Dataset records –
----------------

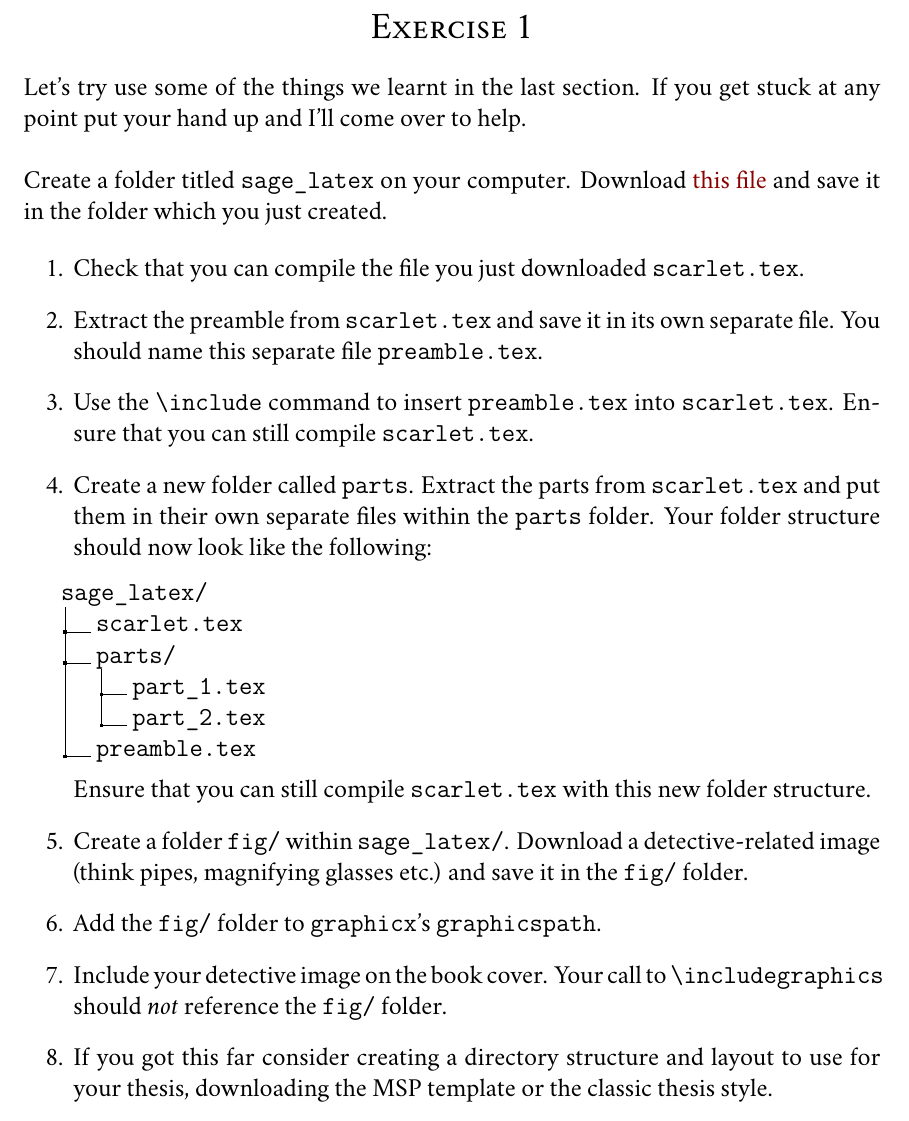
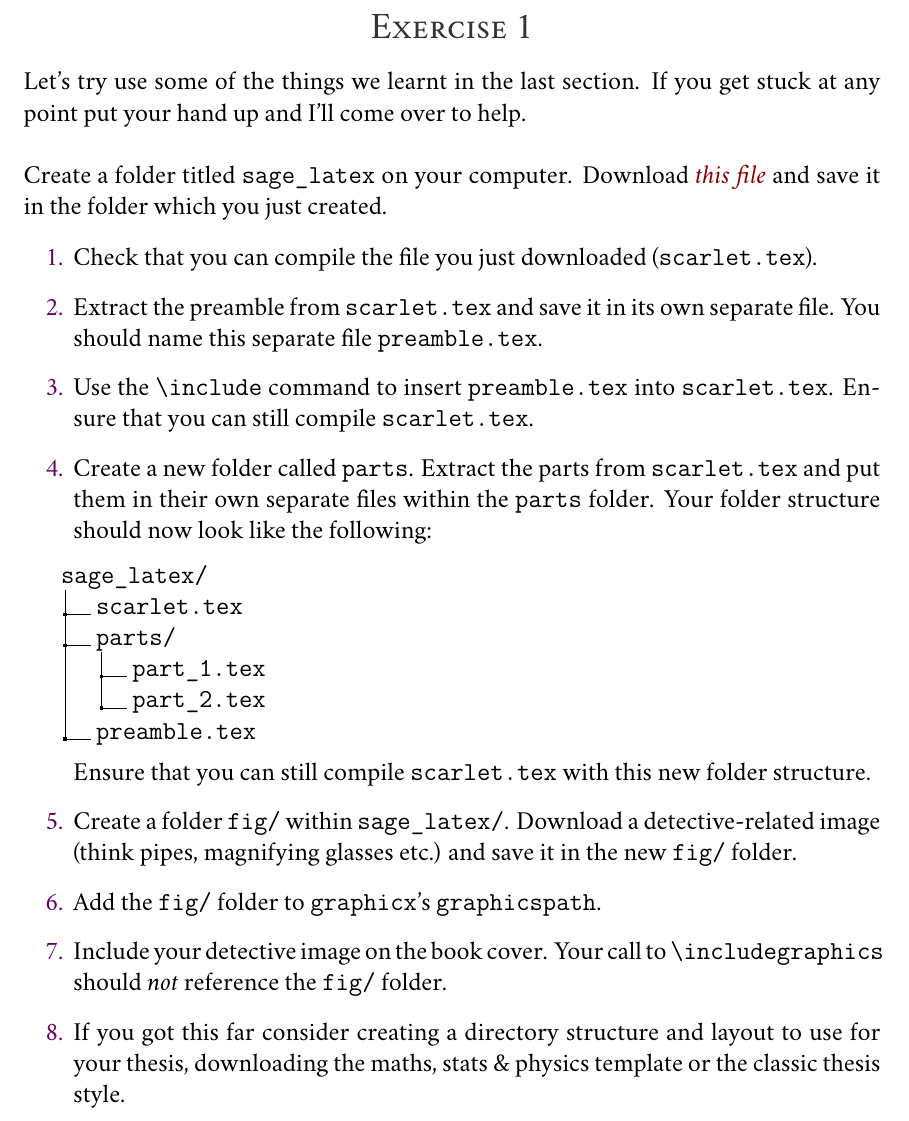
Before and after one commit to jwalton3141/latex_course, a LaTeX problem sheet (exercises/exercise_1.tex): part of the page, cut so that both start at the same text. Compiled offline with XeLaTeX; a missing font is replaced by an installed copy or a similar font.

Commit message:
Small tweaks

```diff
--- a/exercises/exercise_1.tex
+++ b/exercises/exercise_1.tex
@@ -4,19 +4,19 @@
 \begin{document}
 
 \begin{center}
-  \Large\textsc{Exercise 1}
+  \Large\color{black!80}\textsc{Exercise 1}
 \end{center}
 
 Let's try use some of the things we learnt in the last section. If you
 get stuck at any point put your hand up and I'll come over to help.\\
 
 Create a folder titled \texttt{sage\_latex} on your computer. Download
-\href{https://jwalton.info/assets/teaching/latex/scarlet.tex}{this file}
+\href{https://jwalton.info/assets/teaching/latex/scarlet.tex}{\emph{this file}}
 and save it in the folder which you just created.
 
-\begin{enumerate}
+\begin{enumerate}[label=\color{purple}\theenumi.]
   \item Check that you can compile the file you just downloaded
-    \texttt{scarlet.tex}.
+    (\texttt{scarlet.tex}).
 
   \item Extract the preamble from \texttt{scarlet.tex} and save it in its own
     separate file. You should name this separate file
@@ -44,18 +44,19 @@ and save it in the folder which you just created.
 
   \item Create a folder \texttt{fig/} within \texttt{sage\_latex/}. Download a
     detective-related image (think pipes, magnifying glasses etc.) and
-    save it in the \texttt{fig/} folder.
+    save it in the new \texttt{fig/} folder.
 
   \item Add the \texttt{fig/} folder to \texttt{graphicx}'s
     \texttt{graphicspath}.
 
   \item Include your detective image on the book cover. Your call to
-	  \texttt{\tb includegraphics} should \emph{not} reference the
+    \texttt{\tb includegraphics} should \emph{not} reference the
     \texttt{fig/} folder.
 
   \item If you got this far consider creating a directory structure and layout
-    to use for your thesis, downloading the MSP template or the classic
-    thesis style.
+    to use for your thesis, downloading the maths, stats \& physics template or
+    the classic thesis style.
+
 \end{enumerate}
 
 \end{document}
```
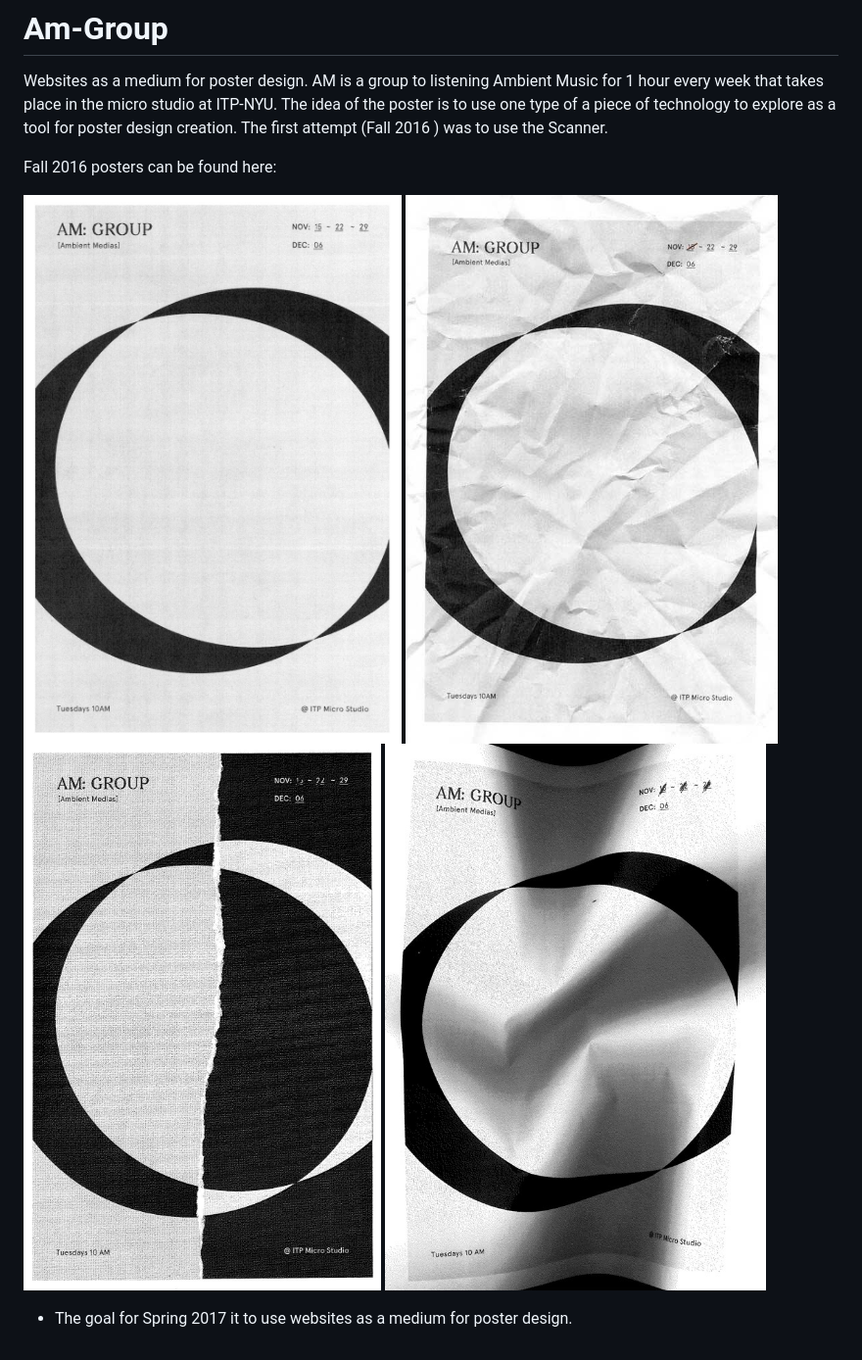
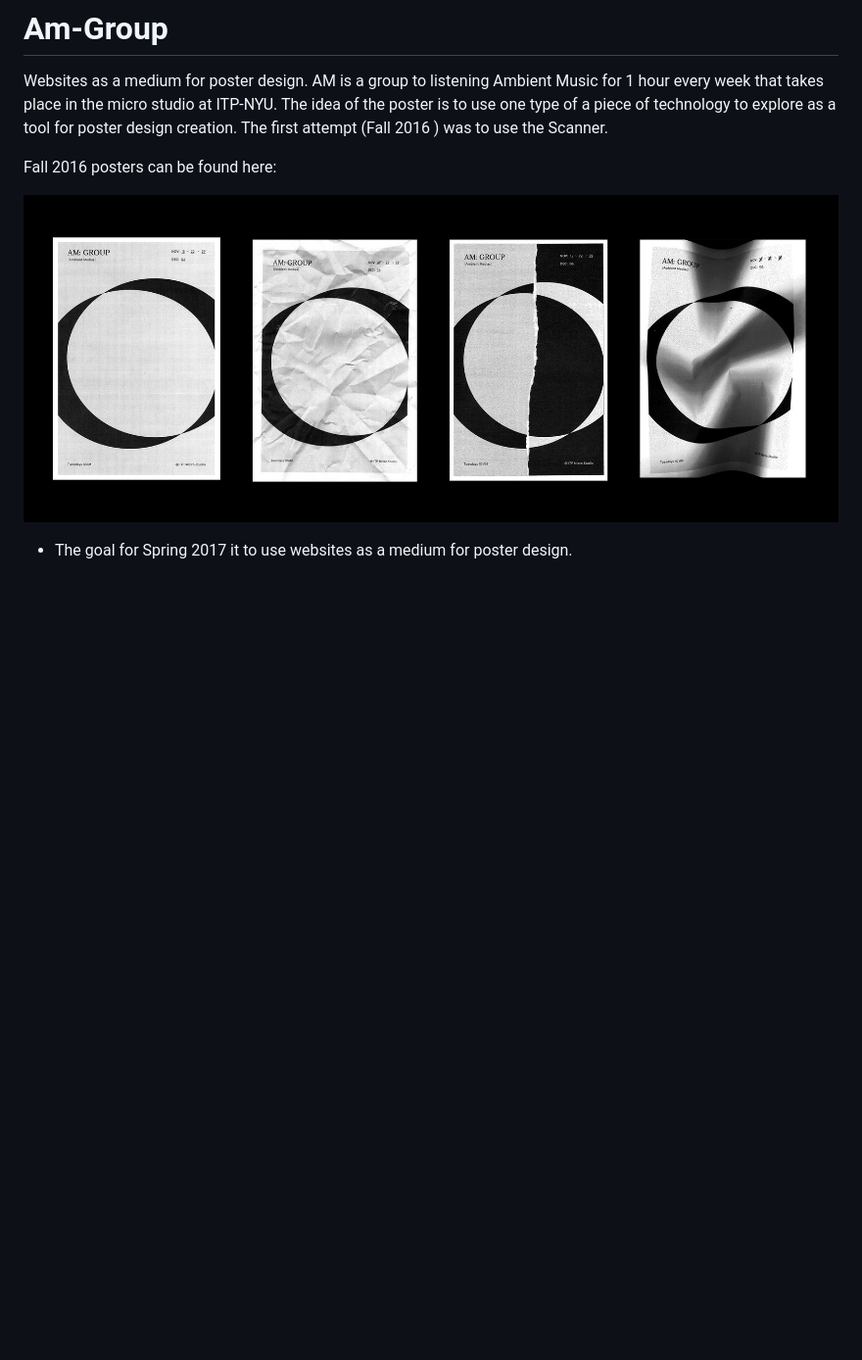
Before and after one commit to matamalaortiz/am-group, a Markdown page: README.md, the part around the change. Shown: that part at 98% size. Drawn GitHub-style; pictures changed too: Fall-2016/all.jpg (added); blank space fills up the shorter version.

Commit message:
readme all images

```diff
--- a/README.md
+++ b/README.md
@@ -5,9 +5,7 @@ The idea of the poster is to use one type of a piece of technology to explore as
 
 Fall 2016 posters can be found here:
 
-![Alt text](/Fall-2016/01.jpg "First Poster")
-![Alt text](/Fall-2016/02.jpg "First Poster")
-![Alt text](/Fall-2016/03.jpg "First Poster")
-![Alt text](/Fall-2016/04.jpg "First Poster")
+![Alt text](/Fall-2016/all.jpg "First Poster")
+
 
 * The goal for Spring 2017 it to use websites as a medium for poster design.
```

----------------

Action item – Give the number of lines above containing the word "style", with no other text.

Answer – 3